- _Web interface edit records_:
____

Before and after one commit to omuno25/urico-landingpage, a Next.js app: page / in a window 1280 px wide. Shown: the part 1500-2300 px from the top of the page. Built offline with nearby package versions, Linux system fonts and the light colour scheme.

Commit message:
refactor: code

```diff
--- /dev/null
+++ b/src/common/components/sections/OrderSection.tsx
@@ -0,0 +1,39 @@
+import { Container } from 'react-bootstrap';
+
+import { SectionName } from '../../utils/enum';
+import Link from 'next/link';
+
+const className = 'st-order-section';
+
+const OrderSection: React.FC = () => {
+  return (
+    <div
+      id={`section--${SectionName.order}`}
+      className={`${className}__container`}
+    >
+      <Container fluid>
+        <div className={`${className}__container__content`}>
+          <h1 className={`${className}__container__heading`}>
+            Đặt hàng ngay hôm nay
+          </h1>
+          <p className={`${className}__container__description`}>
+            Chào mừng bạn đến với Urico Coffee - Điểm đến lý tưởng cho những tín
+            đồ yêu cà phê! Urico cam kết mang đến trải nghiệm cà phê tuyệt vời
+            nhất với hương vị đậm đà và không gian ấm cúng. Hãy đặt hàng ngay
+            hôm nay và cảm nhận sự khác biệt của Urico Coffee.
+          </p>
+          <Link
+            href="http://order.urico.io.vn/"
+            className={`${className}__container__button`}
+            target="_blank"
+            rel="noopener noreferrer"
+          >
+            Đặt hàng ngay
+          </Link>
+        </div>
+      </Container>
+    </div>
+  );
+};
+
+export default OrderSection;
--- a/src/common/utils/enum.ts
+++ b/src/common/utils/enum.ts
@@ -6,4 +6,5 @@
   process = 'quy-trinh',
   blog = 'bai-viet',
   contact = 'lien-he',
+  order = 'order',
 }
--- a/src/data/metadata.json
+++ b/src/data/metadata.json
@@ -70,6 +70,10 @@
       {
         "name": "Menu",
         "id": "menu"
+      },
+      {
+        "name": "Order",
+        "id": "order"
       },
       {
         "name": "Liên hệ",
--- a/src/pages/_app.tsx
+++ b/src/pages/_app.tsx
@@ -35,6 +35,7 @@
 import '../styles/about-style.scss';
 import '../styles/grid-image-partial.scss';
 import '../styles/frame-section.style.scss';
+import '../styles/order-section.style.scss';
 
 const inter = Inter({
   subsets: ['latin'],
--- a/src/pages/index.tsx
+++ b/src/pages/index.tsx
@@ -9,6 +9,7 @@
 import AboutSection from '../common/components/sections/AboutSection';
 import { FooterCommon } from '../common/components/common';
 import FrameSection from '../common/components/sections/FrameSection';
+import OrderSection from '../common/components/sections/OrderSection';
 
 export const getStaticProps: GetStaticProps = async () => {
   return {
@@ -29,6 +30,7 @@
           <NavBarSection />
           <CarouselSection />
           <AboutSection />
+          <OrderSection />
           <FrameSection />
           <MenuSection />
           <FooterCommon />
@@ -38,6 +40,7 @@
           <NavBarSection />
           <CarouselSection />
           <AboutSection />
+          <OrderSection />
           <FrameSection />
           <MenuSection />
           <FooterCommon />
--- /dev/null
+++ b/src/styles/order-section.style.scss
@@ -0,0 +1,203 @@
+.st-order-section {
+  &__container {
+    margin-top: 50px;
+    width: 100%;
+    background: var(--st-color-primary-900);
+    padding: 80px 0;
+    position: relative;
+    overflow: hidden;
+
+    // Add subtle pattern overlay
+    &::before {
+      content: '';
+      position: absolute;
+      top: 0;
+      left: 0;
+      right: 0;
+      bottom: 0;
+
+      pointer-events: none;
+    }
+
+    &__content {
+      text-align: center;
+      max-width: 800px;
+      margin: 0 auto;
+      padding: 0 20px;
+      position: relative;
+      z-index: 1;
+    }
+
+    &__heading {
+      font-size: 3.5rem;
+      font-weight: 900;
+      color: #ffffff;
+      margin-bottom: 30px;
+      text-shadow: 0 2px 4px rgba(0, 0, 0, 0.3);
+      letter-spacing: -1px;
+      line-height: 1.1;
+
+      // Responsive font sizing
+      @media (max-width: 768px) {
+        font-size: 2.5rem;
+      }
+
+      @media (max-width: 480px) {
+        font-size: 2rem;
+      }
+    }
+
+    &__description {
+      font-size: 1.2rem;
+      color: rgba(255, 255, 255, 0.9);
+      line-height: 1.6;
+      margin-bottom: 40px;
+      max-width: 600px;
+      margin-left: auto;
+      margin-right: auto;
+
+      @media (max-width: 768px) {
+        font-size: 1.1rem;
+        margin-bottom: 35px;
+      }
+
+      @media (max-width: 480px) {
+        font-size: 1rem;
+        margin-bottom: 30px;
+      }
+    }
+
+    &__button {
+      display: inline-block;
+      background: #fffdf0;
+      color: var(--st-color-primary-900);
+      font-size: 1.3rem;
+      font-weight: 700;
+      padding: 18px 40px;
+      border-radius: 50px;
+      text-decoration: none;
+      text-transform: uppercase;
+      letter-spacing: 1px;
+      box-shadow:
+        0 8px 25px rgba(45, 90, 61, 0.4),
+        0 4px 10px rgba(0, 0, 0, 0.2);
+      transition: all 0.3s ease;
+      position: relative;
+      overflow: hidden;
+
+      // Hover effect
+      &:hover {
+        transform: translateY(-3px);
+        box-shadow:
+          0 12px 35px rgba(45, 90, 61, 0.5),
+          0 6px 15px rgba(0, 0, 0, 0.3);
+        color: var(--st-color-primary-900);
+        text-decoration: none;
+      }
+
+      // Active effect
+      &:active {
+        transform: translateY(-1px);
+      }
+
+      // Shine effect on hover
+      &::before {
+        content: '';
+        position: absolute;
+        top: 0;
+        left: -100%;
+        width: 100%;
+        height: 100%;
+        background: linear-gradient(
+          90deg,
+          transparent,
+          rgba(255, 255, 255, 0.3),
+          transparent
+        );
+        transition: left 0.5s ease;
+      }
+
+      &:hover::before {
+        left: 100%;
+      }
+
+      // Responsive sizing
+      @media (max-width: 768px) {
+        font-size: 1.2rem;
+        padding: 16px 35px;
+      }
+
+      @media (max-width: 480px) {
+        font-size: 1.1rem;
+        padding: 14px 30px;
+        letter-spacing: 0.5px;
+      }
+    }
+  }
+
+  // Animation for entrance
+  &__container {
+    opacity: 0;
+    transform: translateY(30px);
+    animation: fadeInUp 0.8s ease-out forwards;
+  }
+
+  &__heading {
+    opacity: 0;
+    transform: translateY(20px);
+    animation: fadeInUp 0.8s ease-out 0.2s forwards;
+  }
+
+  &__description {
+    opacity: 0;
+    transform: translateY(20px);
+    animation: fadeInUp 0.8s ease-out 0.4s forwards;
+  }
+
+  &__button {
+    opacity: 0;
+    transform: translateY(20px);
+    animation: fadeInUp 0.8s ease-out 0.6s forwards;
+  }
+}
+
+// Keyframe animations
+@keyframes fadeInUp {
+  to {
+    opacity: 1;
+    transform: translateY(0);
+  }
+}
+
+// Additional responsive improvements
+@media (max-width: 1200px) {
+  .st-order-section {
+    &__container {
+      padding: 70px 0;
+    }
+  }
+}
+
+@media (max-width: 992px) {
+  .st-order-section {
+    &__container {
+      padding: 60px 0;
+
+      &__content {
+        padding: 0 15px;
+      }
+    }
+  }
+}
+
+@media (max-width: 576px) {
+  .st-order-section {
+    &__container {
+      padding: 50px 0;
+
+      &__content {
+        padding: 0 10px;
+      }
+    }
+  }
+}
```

____

- _DESCRIPTION OF THE TASK_: Go through the records above and copy every line with the word "rgba".

- _RESPONSE AREA_:
+      text-shadow: 0 2px 4px rgba(0, 0, 0, 0.3);
+      color: rgba(255, 255, 255, 0.9);
+        0 8px 25px rgba(45, 90, 61, 0.4),
+        0 4px 10px rgba(0, 0, 0, 0.2);
+          0 12px 35px rgba(45, 90, 61, 0.5),
+          0 6px 15px rgba(0, 0, 0, 0.3);
+          rgba(255, 255, 255, 0.3),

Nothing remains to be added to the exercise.